On Thursday Redmond-based Microsoft's CEO Satya Nadella made two announcements that were of no surprise to anyone. The first of these was that the Redmond giant would be laying off 18,000 employees and that 12,500 of them would come from the newly acquired Nokia mobile division. The second was that they would discontinue the Nokia X android-based smartphone.
“The first step to building the right organization for our ambitions is to realign our workforce. With this in mind, we will begin to reduce the size of our overall workforce by up to 18,000 jobs in the next year,” Mr. Nadella wrote in a memo. He later added, “ In addition, we plan to shift select Nokia X product designs to become Lumia products running Windows.”
The first of these announcements was expected for two reasons: The first of these was that when a new CEO comes in you can expect changes and that usually includes layoffs. The second reason was when in April they officially acquired Nokia's mobile division. When any company acquires another company there is always going to be overlap of position meaning layoffs.

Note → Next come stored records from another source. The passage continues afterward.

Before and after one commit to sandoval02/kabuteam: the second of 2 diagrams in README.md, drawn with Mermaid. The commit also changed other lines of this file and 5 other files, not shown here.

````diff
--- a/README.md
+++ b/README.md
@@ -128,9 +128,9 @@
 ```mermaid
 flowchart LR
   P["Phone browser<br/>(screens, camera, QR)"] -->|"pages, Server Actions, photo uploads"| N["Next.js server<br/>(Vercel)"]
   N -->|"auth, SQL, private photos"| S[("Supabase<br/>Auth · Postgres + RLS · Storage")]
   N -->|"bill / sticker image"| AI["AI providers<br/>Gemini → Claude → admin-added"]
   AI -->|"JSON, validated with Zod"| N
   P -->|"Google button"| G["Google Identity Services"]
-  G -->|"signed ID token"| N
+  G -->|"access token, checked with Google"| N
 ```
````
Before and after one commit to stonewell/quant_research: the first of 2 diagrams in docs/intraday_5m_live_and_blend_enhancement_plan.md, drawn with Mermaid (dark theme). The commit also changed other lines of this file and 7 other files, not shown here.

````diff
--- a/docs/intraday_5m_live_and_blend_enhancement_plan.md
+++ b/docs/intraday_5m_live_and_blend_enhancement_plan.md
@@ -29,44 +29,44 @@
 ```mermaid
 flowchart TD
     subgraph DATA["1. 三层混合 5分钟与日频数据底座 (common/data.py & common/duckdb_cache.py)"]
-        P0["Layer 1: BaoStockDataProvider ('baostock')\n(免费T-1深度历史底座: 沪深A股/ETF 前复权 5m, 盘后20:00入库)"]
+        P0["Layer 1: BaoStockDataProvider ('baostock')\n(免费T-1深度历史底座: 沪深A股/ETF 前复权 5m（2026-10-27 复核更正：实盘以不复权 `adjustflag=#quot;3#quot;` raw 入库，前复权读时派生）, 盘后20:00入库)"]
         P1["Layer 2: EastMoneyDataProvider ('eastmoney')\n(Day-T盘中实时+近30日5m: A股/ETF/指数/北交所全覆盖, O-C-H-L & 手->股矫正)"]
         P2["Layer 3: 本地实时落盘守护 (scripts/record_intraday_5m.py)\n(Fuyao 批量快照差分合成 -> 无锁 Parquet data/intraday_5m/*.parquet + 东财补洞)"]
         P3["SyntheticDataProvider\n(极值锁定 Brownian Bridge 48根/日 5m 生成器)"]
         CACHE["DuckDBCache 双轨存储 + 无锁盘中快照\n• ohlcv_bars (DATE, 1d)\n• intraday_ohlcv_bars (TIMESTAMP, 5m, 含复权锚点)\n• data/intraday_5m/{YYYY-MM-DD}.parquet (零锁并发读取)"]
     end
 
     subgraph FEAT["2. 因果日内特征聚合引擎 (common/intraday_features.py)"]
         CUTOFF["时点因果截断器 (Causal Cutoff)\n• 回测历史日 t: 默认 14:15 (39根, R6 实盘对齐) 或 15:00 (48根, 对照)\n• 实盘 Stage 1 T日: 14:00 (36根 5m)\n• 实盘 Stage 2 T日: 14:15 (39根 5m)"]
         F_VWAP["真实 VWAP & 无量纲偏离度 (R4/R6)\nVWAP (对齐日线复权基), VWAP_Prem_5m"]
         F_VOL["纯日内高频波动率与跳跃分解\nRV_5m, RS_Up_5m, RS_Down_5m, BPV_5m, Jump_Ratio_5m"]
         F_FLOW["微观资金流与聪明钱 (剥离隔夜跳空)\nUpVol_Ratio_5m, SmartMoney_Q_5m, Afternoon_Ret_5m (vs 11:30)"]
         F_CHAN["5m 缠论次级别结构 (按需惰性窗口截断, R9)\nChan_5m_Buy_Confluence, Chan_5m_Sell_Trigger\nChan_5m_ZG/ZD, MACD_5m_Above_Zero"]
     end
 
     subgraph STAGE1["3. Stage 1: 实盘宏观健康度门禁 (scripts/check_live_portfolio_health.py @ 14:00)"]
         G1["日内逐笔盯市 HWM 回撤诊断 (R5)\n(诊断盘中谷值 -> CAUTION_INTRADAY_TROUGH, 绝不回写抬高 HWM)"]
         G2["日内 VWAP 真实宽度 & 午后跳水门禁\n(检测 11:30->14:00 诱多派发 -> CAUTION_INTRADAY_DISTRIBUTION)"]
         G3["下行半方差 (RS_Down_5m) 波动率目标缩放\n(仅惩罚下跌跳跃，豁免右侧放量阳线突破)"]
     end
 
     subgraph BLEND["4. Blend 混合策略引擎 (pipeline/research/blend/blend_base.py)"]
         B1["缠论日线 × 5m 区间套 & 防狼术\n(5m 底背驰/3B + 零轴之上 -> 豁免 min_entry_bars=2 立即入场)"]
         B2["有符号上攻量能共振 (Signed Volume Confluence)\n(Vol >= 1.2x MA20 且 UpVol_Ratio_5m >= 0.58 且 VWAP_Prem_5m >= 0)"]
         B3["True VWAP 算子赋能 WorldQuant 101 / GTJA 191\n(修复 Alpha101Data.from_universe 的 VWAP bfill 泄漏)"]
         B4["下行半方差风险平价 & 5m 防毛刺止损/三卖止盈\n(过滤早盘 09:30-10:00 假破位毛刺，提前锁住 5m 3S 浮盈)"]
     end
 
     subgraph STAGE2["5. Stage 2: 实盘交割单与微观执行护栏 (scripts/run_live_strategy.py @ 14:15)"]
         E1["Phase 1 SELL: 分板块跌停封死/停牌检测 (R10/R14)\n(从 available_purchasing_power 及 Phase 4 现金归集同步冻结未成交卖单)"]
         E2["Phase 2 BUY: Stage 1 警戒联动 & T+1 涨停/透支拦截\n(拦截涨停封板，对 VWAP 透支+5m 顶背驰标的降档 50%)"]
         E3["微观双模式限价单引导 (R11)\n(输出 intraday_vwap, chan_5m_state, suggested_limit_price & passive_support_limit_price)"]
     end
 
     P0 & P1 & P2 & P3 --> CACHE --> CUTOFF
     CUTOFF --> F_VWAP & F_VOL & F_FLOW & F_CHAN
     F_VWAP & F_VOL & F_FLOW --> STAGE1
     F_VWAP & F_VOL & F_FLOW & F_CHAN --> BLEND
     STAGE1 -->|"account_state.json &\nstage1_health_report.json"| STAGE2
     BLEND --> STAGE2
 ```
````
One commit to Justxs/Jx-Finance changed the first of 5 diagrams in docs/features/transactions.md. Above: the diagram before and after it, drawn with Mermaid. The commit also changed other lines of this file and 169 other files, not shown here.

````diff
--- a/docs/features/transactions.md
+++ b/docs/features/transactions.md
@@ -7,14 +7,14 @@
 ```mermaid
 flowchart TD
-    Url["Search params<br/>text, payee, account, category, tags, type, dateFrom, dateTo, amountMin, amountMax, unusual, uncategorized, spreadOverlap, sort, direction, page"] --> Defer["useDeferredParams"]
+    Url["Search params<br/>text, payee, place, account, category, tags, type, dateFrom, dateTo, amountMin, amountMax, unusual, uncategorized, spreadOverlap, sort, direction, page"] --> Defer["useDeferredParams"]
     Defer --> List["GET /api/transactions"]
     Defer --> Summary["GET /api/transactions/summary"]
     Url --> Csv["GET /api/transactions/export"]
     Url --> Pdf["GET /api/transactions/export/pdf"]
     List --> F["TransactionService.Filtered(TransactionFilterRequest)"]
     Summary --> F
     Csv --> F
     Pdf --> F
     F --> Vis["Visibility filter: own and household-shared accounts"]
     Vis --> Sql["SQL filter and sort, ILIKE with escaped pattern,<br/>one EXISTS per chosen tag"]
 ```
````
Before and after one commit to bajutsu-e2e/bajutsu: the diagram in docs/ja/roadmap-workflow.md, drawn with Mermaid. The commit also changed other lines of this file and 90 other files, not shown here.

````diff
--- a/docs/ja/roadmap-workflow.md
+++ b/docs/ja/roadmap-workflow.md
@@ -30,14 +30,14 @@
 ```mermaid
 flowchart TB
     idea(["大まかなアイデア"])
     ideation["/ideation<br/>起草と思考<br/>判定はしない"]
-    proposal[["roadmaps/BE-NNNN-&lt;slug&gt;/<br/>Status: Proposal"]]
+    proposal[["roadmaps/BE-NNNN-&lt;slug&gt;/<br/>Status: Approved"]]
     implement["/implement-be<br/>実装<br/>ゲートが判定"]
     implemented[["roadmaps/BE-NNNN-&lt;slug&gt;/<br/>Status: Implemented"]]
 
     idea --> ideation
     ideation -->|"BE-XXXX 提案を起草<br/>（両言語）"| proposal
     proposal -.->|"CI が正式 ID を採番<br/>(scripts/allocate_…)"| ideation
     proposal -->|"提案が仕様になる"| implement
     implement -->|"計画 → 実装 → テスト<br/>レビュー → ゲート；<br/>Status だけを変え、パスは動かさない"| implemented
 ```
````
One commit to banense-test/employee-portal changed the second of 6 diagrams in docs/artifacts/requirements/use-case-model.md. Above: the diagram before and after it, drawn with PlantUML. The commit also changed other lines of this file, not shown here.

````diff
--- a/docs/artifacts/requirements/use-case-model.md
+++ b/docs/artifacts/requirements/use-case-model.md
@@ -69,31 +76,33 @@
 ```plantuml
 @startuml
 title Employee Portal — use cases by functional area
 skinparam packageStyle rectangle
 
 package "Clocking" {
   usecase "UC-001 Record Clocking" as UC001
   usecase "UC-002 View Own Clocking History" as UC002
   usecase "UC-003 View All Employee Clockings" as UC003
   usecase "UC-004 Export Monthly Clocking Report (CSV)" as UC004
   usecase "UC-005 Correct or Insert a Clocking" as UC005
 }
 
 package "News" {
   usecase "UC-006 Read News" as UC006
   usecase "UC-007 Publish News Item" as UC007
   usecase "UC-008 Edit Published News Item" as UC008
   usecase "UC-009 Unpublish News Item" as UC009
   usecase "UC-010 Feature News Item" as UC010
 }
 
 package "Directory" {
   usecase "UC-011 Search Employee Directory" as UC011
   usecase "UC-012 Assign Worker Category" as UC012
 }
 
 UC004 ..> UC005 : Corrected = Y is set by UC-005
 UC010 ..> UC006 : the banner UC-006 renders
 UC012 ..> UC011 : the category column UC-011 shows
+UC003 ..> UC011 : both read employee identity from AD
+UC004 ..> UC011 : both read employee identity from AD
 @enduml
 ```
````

The only surprise on this was how large of a percentage of these employees would be coming from Nokia.
The only surprise on this second announcement is why would Mr. Nadella would unveil an android-based smartphone in the first place. One possible answer is that Nokia probably had the smartphone in development long before the acquisition was finalized. That would mean that Microsoft would have no say in the development. By the time the Microsoft took position of Nokia mobile the smartphone was to the point that it couldn't be changed over to Windows before time to unveil it. So, they just went ahead with the planned debut of the smartphone rather than kill it off outright.
“In addition to the portfolio already planned, we plan to deliver additional lower-cost Lumia devices by shifting select future Nokia X designs and products to Windows Phone devices. We expect to make this shift immediately while continuing to sell and support existing Nokia X products,” Stephen Elop wrote in an email to employees.